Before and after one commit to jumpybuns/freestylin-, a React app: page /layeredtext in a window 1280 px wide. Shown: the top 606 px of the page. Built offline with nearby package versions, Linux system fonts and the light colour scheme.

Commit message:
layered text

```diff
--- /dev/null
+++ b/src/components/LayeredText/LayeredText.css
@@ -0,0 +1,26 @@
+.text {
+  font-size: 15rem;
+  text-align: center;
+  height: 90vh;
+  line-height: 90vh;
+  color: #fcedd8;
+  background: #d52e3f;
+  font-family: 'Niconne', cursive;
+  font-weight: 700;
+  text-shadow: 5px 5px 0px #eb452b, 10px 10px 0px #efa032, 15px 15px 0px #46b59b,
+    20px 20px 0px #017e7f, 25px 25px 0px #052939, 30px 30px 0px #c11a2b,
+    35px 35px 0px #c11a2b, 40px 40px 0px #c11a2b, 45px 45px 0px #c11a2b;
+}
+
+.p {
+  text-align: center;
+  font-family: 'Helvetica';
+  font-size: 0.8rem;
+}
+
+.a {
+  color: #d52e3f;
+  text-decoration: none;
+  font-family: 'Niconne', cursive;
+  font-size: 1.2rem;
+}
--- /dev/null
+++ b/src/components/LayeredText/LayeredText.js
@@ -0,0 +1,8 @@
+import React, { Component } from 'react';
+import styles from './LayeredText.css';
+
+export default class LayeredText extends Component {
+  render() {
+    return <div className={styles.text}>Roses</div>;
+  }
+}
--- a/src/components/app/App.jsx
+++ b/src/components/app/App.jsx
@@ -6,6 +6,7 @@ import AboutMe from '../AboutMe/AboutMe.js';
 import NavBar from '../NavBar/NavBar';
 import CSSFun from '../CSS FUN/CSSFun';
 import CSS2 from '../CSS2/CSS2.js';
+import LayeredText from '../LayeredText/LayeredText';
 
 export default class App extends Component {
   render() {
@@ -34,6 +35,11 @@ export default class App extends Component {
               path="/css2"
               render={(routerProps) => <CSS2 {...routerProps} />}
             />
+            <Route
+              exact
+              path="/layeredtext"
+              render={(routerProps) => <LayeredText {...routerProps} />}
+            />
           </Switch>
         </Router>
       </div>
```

- [The problem] Each entry in the data must be copied exactly.

- [Response to this exercise]
Before and after one commit to jumpybuns/freestylin-, a React app: page /layeredtext in a window 1280 px wide. Shown: the top 606 px of the page. Built offline with nearby package versions, Linux system fonts and the light colour scheme.

Commit message:
layered text

```diff
--- /dev/null
+++ b/src/components/LayeredText/LayeredText.css
@@ -0,0 +1,26 @@
+.text {
+  font-size: 15rem;
+  text-align: center;
+  height: 90vh;
+  line-height: 90vh;
+  color: #fcedd8;
+  background: #d52e3f;
+  font-family: 'Niconne', cursive;
+  font-weight: 700;
+  text-shadow: 5px 5px 0px #eb452b, 10px 10px 0px #efa032, 15px 15px 0px #46b59b,
+    20px 20px 0px #017e7f, 25px 25px 0px #052939, 30px 30px 0px #c11a2b,
+    35px 35px 0px #c11a2b, 40px 40px 0px #c11a2b, 45px 45px 0px #c11a2b;
+}
+
+.p {
+  text-align: center;
+  font-family: 'Helvetica';
+  font-size: 0.8rem;
+}
+
+.a {
+  color: #d52e3f;
+  text-decoration: none;
+  font-family: 'Niconne', cursive;
+  font-size: 1.2rem;
+}
--- /dev/null
+++ b/src/components/LayeredText/LayeredText.js
@@ -0,0 +1,8 @@
+import React, { Component } from 'react';
+import styles from './LayeredText.css';
+
+export default class LayeredText extends Component {
+  render() {
+    return <div className={styles.text}>Roses</div>;
+  }
+}
--- a/src/components/app/App.jsx
+++ b/src/components/app/App.jsx
@@ -6,6 +6,7 @@ import AboutMe from '../AboutMe/AboutMe.js';
 import NavBar from '../NavBar/NavBar';
 import CSSFun from '../CSS FUN/CSSFun';
 import CSS2 from '../CSS2/CSS2.js';
+import LayeredText from '../LayeredText/LayeredText';
 
 export default class App extends Component {
   render() {
@@ -34,6 +35,11 @@ export default class App extends Component {
               path="/css2"
               render={(routerProps) => <CSS2 {...routerProps} />}
             />
+            <Route
+              exact
+              path="/layeredtext"
+              render={(routerProps) => <LayeredText {...routerProps} />}
+            />
           </Switch>
         </Router>
       </div>
```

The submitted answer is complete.